Background Although transthoracic echocardiography is the dominant imaging modality in CHD, optimal utilisation is unclear. We assessed whether adherence to the paediatric Appropriate Use Criteria for outpatient transthoracic echocardiography could reduce inappropriate use without missing significant cardiac disease.Methods Using the Appropriate Use Criteria, we determined the indication and appropriateness rating for each initial echocardiogram performed at our institution during calendar year 2014 (N=1383). Chart review documented ordering provider training, patient demographics, and study result, classified as normal, abnormal, or abnormal motivating treatment within a 2-year follow-up period. We tested whether provider training level or patient age correlated with echocardiographic findings or appropriateness rating.Results We found that 83.9% of echocardiograms were normal and that 66.7% had an appropriate indication. Nearly all abnormal results and all results motivating treatment were in appropriate studies, giving an odds ratio of 2.73 for an abnormal result if an appropriate indication was present (95% confidence interval 1.92-3.89, p<0.001). None of the remaining initial abnormal results with less than appropriate indications became significant, resulting in treatment over 2 years.

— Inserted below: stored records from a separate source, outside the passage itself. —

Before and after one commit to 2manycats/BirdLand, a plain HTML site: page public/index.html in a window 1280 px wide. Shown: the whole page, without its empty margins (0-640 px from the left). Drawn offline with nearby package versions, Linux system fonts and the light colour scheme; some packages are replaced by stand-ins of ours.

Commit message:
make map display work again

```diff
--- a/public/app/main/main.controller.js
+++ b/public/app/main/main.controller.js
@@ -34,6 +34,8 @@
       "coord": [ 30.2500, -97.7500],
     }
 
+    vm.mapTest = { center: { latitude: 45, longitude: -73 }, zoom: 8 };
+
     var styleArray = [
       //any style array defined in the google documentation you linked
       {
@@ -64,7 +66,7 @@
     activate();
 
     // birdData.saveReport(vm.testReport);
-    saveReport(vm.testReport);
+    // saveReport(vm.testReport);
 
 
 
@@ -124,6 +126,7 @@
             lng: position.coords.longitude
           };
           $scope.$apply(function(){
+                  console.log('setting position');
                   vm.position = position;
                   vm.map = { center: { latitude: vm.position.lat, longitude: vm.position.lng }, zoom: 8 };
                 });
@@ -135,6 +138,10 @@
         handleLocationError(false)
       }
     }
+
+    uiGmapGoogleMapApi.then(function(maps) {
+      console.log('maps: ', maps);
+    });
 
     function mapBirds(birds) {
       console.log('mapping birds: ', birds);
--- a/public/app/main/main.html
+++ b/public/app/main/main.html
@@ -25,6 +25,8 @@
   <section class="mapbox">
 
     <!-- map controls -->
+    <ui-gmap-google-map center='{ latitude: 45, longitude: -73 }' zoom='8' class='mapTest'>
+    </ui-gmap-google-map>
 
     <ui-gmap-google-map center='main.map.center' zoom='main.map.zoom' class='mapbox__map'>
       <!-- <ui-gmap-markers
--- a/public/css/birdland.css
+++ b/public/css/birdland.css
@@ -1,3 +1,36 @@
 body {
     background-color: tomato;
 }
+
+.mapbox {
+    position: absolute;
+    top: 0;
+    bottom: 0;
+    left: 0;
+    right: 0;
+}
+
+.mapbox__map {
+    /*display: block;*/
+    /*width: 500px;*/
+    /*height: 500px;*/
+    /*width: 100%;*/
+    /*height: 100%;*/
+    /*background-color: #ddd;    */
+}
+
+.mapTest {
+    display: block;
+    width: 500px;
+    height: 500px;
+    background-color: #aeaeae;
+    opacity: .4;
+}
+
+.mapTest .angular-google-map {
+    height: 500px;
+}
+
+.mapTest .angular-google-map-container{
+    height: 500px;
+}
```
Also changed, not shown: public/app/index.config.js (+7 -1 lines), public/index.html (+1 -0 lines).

Results suggest a potential reduction in imaging volume of as much as 33% with application of the criteria. Cardiologists ordered nearly all studies resulting in treatment but also more echocardiograms with less appropriate indications. Most examinations were in older patients; however, most abnormal results were in patients younger than 1 year.Conclusions The Appropriate Use Criteria can be used to safely reduce echocardiography volume while still detecting significant heart disease.
- appropriate use
- quality improvement
ASJC Scopus subject areas
- Pediatrics, Perinatology, and Child Health
- Cardiology and Cardiovascular Medicine